## Problem statement
All the records that follow need to be reproduced exactly. Omit the images.

## Given data
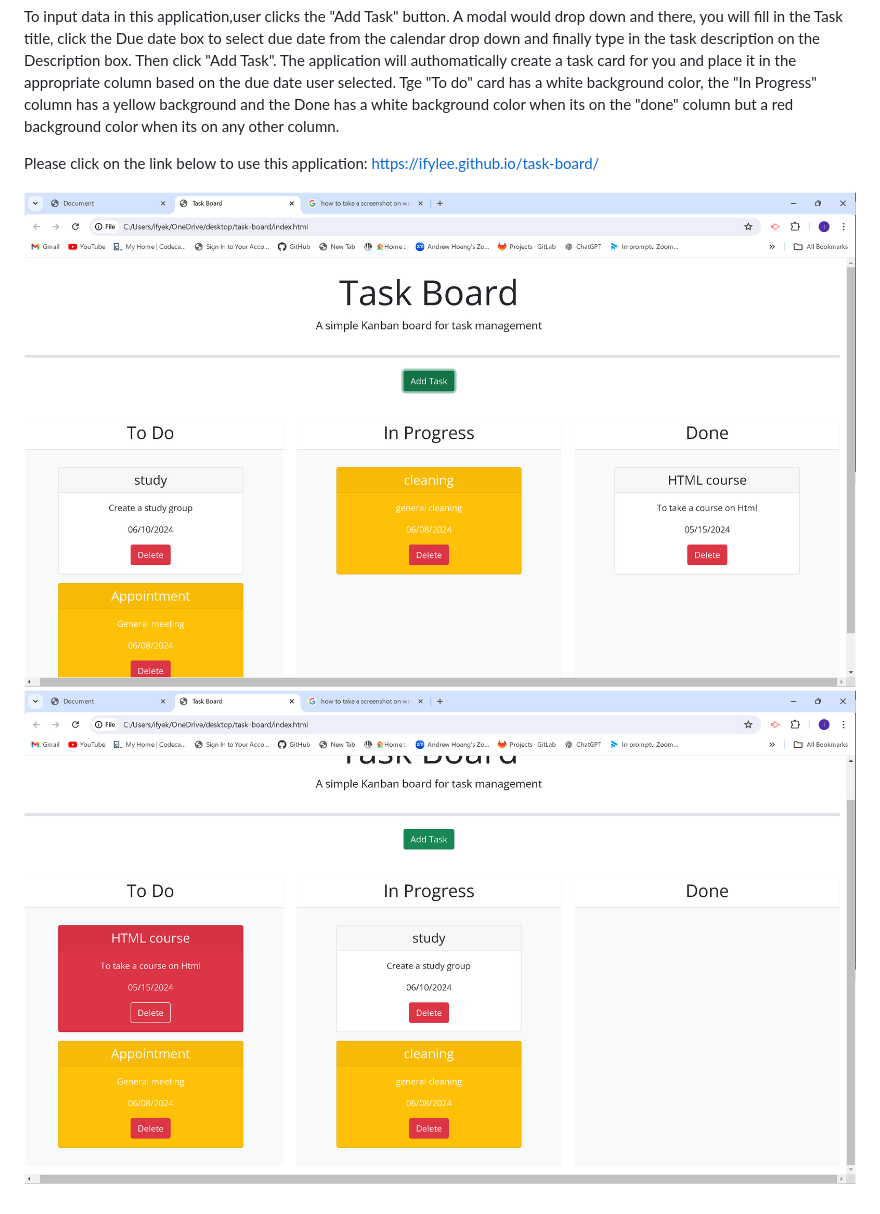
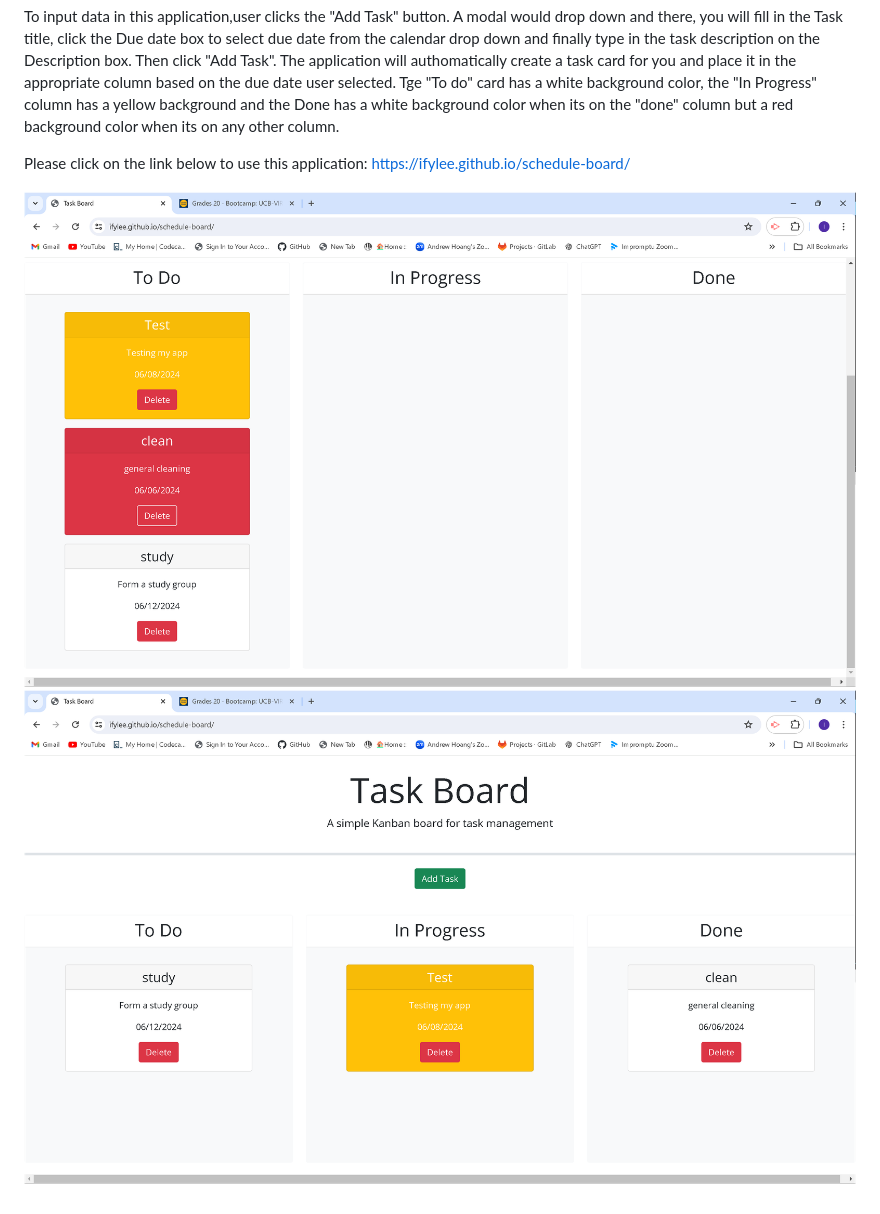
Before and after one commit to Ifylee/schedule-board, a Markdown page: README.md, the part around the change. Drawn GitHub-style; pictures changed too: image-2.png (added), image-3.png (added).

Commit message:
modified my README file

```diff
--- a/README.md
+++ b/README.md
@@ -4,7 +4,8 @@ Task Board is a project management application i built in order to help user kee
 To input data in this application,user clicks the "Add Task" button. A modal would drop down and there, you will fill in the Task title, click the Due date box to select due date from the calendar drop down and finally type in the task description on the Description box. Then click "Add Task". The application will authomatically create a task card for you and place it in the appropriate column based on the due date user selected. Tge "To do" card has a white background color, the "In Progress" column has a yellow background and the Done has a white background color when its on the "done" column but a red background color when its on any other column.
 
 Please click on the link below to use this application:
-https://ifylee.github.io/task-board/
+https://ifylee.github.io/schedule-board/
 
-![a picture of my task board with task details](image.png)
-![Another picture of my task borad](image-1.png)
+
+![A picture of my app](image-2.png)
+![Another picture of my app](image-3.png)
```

## Answer to the problem
Before and after one commit to Ifylee/schedule-board, a Markdown page: README.md, the part around the change. Drawn GitHub-style; pictures changed too: image-2.png (added), image-3.png (added).

Commit message:
modified my README file

```diff
--- a/README.md
+++ b/README.md
@@ -4,7 +4,8 @@ Task Board is a project management application i built in order to help user kee
 To input data in this application,user clicks the "Add Task" button. A modal would drop down and there, you will fill in the Task title, click the Due date box to select due date from the calendar drop down and finally type in the task description on the Description box. Then click "Add Task". The application will authomatically create a task card for you and place it in the appropriate column based on the due date user selected. Tge "To do" card has a white background color, the "In Progress" column has a yellow background and the Done has a white background color when its on the "done" column but a red background color when its on any other column.
 
 Please click on the link below to use this application:
-https://ifylee.github.io/task-board/
+https://ifylee.github.io/schedule-board/
 
-![a picture of my task board with task details](image.png)
-![Another picture of my task borad](image-1.png)
+
+![A picture of my app](image-2.png)
+![Another picture of my app](image-3.png)
```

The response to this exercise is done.